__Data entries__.
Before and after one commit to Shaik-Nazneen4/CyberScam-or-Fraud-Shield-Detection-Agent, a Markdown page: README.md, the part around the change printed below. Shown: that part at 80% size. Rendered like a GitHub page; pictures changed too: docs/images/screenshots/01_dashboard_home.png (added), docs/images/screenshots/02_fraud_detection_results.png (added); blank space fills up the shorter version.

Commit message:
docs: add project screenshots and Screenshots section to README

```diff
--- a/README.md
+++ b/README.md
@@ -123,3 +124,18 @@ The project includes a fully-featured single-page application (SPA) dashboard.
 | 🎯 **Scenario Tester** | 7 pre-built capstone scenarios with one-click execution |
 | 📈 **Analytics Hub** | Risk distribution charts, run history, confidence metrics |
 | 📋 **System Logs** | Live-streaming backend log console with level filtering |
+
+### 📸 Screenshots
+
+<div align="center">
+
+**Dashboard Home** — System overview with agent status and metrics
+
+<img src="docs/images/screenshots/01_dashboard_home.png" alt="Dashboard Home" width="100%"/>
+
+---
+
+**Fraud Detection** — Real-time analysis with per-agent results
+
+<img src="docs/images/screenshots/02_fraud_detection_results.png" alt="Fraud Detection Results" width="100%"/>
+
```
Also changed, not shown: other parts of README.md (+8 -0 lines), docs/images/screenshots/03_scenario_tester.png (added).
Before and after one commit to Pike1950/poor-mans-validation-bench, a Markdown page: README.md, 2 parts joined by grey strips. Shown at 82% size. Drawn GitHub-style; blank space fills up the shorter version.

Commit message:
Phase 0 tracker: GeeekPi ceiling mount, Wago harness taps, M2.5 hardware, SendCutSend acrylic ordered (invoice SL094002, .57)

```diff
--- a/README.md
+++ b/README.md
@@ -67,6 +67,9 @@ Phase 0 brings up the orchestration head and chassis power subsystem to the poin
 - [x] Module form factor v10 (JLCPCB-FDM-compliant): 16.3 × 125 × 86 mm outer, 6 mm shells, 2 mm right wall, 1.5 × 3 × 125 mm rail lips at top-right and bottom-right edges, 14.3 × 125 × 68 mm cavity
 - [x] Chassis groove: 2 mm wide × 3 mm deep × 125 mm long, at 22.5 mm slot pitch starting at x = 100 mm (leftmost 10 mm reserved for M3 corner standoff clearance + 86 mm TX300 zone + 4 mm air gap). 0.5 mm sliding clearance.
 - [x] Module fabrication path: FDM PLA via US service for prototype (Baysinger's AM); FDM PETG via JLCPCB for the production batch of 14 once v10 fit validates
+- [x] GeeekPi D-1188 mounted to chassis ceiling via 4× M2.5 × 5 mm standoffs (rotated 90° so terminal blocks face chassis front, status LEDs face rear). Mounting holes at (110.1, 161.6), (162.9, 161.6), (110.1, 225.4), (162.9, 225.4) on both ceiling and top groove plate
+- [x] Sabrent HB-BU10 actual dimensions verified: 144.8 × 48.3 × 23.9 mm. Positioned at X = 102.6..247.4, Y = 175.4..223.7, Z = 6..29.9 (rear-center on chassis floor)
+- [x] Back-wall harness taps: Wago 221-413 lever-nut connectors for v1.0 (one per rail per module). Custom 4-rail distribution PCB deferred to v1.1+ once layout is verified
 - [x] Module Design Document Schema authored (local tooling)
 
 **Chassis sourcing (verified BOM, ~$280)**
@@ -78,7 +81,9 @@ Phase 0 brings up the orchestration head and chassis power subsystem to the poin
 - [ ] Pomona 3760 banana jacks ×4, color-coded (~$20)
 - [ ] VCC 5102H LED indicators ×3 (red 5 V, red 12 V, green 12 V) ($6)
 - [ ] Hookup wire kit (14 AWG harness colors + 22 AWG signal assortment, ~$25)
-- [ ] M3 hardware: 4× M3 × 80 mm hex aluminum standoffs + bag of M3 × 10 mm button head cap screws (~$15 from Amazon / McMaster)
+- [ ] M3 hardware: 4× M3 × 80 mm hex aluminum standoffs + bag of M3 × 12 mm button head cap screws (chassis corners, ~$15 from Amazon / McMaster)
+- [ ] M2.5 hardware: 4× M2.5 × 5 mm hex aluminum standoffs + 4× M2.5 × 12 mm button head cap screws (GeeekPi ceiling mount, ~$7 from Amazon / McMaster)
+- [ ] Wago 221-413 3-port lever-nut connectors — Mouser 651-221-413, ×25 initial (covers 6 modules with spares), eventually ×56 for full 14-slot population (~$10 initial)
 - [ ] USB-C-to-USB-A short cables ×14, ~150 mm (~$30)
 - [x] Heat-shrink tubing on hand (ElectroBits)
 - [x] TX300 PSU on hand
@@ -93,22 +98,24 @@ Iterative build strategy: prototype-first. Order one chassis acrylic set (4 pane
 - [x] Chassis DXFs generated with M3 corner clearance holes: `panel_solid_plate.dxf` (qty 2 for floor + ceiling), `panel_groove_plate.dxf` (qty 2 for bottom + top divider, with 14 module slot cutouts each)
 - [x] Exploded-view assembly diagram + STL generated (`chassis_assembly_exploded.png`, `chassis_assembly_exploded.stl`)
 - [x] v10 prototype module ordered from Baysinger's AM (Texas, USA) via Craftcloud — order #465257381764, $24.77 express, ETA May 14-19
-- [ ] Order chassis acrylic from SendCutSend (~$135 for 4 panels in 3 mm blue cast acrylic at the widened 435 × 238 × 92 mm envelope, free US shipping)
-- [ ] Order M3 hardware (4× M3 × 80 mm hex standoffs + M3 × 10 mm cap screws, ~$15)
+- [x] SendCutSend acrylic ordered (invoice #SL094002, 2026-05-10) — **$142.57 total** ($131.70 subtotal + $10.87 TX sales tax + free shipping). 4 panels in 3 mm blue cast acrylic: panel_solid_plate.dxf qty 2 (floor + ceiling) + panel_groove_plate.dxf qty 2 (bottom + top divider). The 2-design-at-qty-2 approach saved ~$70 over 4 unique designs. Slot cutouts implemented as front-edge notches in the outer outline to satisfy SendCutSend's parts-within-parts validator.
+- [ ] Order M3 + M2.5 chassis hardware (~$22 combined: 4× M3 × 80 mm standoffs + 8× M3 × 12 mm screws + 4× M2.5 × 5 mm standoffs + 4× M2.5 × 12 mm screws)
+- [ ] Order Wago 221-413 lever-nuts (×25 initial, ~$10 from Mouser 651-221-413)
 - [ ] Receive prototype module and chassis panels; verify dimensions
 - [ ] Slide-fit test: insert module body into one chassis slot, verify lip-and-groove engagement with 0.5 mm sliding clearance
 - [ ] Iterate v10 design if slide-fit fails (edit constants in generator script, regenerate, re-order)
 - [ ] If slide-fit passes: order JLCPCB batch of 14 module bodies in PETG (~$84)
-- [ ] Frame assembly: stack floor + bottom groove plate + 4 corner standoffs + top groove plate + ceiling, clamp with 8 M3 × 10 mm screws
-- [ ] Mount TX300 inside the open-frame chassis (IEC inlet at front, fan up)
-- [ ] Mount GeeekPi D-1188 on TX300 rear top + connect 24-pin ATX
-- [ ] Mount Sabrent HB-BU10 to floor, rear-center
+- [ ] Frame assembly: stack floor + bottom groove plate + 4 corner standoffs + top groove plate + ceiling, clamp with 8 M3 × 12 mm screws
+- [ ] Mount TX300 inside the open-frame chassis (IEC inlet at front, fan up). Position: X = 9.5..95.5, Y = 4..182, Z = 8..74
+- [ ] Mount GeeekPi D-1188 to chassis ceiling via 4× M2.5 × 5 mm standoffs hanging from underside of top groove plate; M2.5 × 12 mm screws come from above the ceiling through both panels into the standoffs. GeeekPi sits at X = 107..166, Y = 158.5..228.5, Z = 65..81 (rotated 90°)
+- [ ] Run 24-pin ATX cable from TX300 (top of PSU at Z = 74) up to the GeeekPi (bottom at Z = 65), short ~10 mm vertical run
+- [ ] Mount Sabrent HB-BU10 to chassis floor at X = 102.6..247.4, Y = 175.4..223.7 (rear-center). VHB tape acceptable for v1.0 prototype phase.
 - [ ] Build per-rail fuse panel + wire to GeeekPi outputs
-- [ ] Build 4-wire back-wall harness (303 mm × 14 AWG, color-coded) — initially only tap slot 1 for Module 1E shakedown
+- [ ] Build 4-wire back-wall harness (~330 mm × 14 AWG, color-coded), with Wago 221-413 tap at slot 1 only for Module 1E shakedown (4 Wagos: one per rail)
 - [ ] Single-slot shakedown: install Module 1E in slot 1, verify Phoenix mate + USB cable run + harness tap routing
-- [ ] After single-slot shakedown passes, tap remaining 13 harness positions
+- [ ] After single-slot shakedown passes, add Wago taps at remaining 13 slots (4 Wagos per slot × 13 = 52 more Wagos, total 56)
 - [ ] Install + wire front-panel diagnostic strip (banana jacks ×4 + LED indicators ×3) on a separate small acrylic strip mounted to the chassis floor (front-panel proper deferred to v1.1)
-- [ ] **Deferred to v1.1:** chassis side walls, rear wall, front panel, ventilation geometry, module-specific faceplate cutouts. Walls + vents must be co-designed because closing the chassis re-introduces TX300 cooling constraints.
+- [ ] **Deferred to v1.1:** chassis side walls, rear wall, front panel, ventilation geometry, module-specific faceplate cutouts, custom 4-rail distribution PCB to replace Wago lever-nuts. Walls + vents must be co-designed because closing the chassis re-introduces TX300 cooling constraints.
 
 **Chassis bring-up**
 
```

__What is being asked__. Read through the lines above and collect those that contain the string "GitHub".

__Answer area__.
Before and after one commit to Shaik-Nazneen4/CyberScam-or-Fraud-Shield-Detection-Agent, a Markdown page: README.md, the part around the change printed below. Shown: that part at 80% size. Rendered like a GitHub page; pictures changed too: docs/images/screenshots/01_dashboard_home.png (added), docs/images/screenshots/02_fraud_detection_results.png (added); blank space fills up the shorter version.
Before and after one commit to Pike1950/poor-mans-validation-bench, a Markdown page: README.md, 2 parts joined by grey strips. Shown at 82% size. Drawn GitHub-style; blank space fills up the shorter version.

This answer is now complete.